Massive Gang of Elk Sit in on Montana High School Football Practice

by Craig Garrett
Herd of Roosevelt Elk rest alongside Hwy 101 in the California Pacific Northwest with bull Elk to the front - stock photo

Recently, a video was shared of elk taking over the sidelines of a high school football field in Gardiner, Montana. Cindy Shaffer, a native of Montana, frequently posts videos from her visits to Yellowstone National Park and Grand Tetons National Park. In the video, Shaffer shows a herd of one bull elk and at least twelve cows watching a Gardiner High School Bruins football practice. USA Today shared the footage.

Shaffer’s narration of the clip is hilarious. “So I’m here at the school and these boys are having football practice with that big bull elk and his harem on the sidelines. It’s hilarious. Look, they’re right there. Mr. Big. I wish he’d give us a bugle. Welcome to Gardiner during elk rut.” It appears the practice went along mostly undisturbed.

Although elk might appear lazy and uninterested, they can be dangerous. It is essential to know how to stay safe around them when you’re in their territory- whether that’s the Great Smoky Mountains, Rocky  Mountains, California redwood forests, or Washington Olympic rain forests. They are larger than both black bears and grizzly bears.

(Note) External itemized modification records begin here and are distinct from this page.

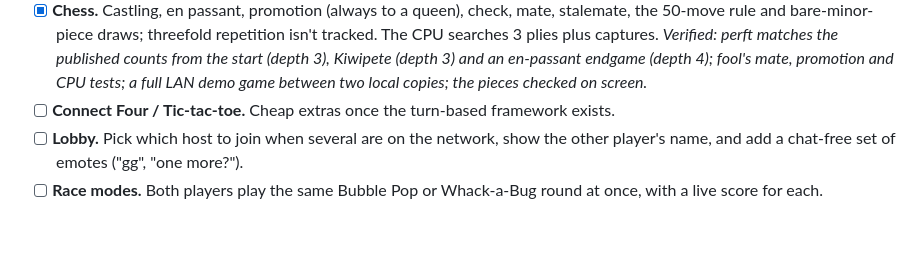
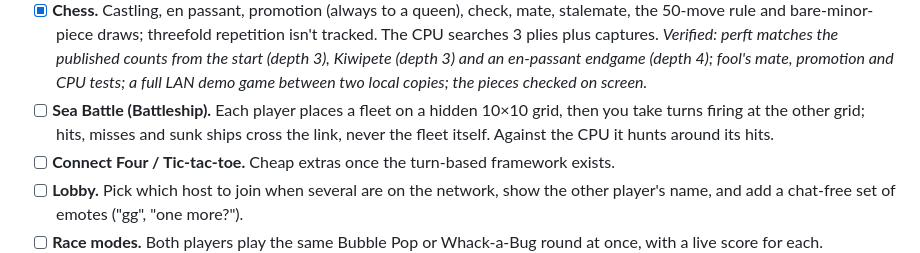
Before and after one commit to BokhodirUrinboev/DeskArcade, a Markdown page: ROADMAP.md, the part around the change. GitHub-like rendering; blank space fills up the shorter version.

Commit message:
Plan Sea Battle for 1.4
Co-Authored-By: Claude Opus 5 (1M context) <noreply@anthropic.com>

```diff
--- a/ROADMAP.md
+++ b/ROADMAP.md
@@ -36,6 +36,9 @@ can be different sizes. The guest's view is mirrored, so each player sees themse
   captures. *Verified: perft matches the published counts from the start (depth 3), Kiwipete (depth 3)
   and an en-passant endgame (depth 4); fool's mate, promotion and CPU tests; a full LAN demo game
   between two local copies; the pieces checked on screen.*
+- [ ] **Sea Battle (Battleship).** Each player places a fleet on a hidden 10×10 grid, then you take
+  turns firing at the other grid; hits, misses and sunk ships cross the link, never the fleet itself.
+  Against the CPU it hunts around its hits.
 - [ ] **Connect Four / Tic-tac-toe.** Cheap extras once the turn-based framework exists.
 - [ ] **Lobby.** Pick which host to join when several are on the network, show the other player's
   name, and add a chat-free set of emotes ("gg", "one more?").
```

Late spring and early summer, as well as September and October, are the two periods of increased elk aggression. Beware while hiking in areas where these animals reside. The females become especially aggressive during calving season to protect their young, while bulls attack anything they deem a threat to their harem during mating season.

How to best handle an elk encounter

Elk are huge animals—females may weigh 500 pounds and males 700 pounds. Obviously, they can pose a serious threat if provoked. They become particularly aggressive around the fall when it’s mating season. In western North America, they live in mountainous regions. Here’s what to do if you come across elk: Keep your distance. Keep them at least 50 yards apart from you. Never touch or go near their calves. If an elk approaches you, slowly back away. Allow the animal room to pass.

If you see a wild animal and it seems to be reacting negatively to your presence, then you are too close. Some signs that an elk is feeling uncomfortable or threatened around you include grinding its teeth, sending its ears backward, curling its lips, and raising the hair on its rump. Other indications that you’re getting too close for comfort are charging, kicking, stopping feeding altogether, and circling around you. In these cases, it would be best if you back away slowly until the animal feels comfortable again.

If an elk attacks, here are your best options. When an animal charges, don’t ever run away. Create a barrier behind a tree, rock, or car to protect yourself. Keep your head and neck safe.